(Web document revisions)
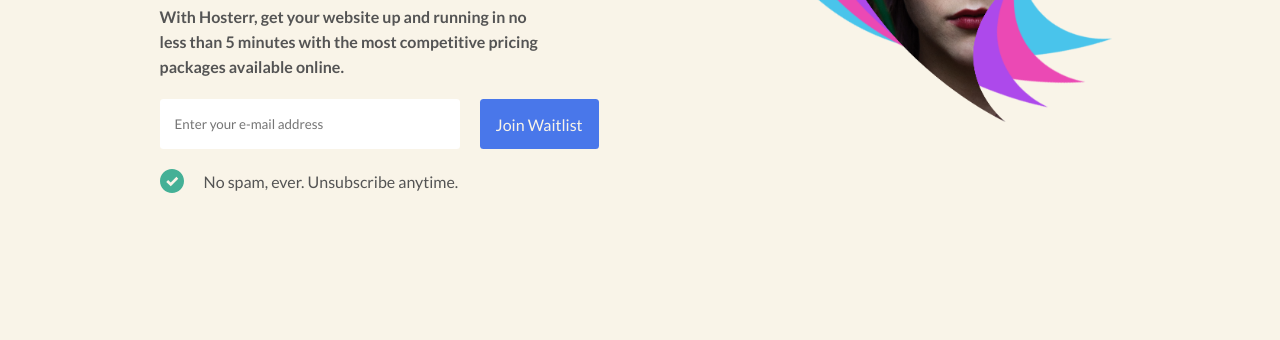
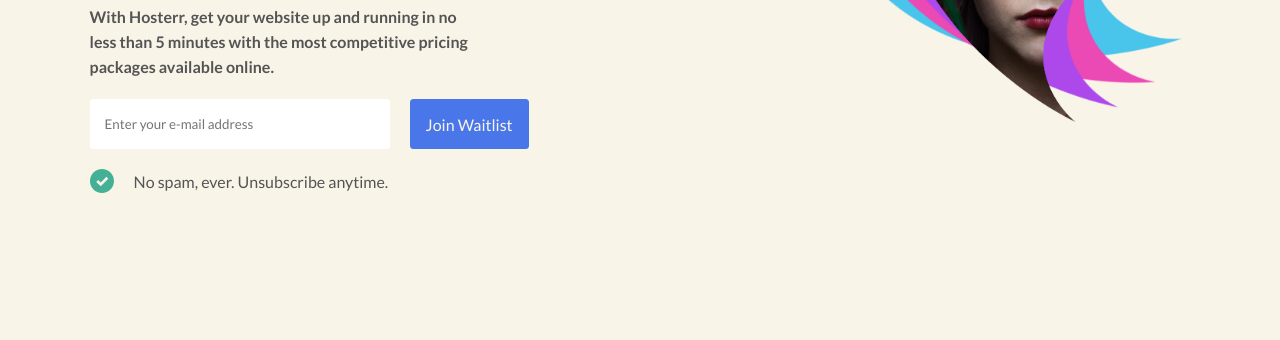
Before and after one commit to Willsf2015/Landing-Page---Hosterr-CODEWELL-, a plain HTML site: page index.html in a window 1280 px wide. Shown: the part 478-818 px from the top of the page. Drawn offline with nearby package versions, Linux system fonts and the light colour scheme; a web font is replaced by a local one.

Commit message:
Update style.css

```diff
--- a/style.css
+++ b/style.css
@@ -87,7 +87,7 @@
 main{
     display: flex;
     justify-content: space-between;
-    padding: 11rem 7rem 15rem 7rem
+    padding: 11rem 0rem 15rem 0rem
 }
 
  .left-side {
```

--- Work instructions ---
Return each line above where the word "style" shows up.

--- Response area ---
Update style.css
--- a/style.css
+++ b/style.css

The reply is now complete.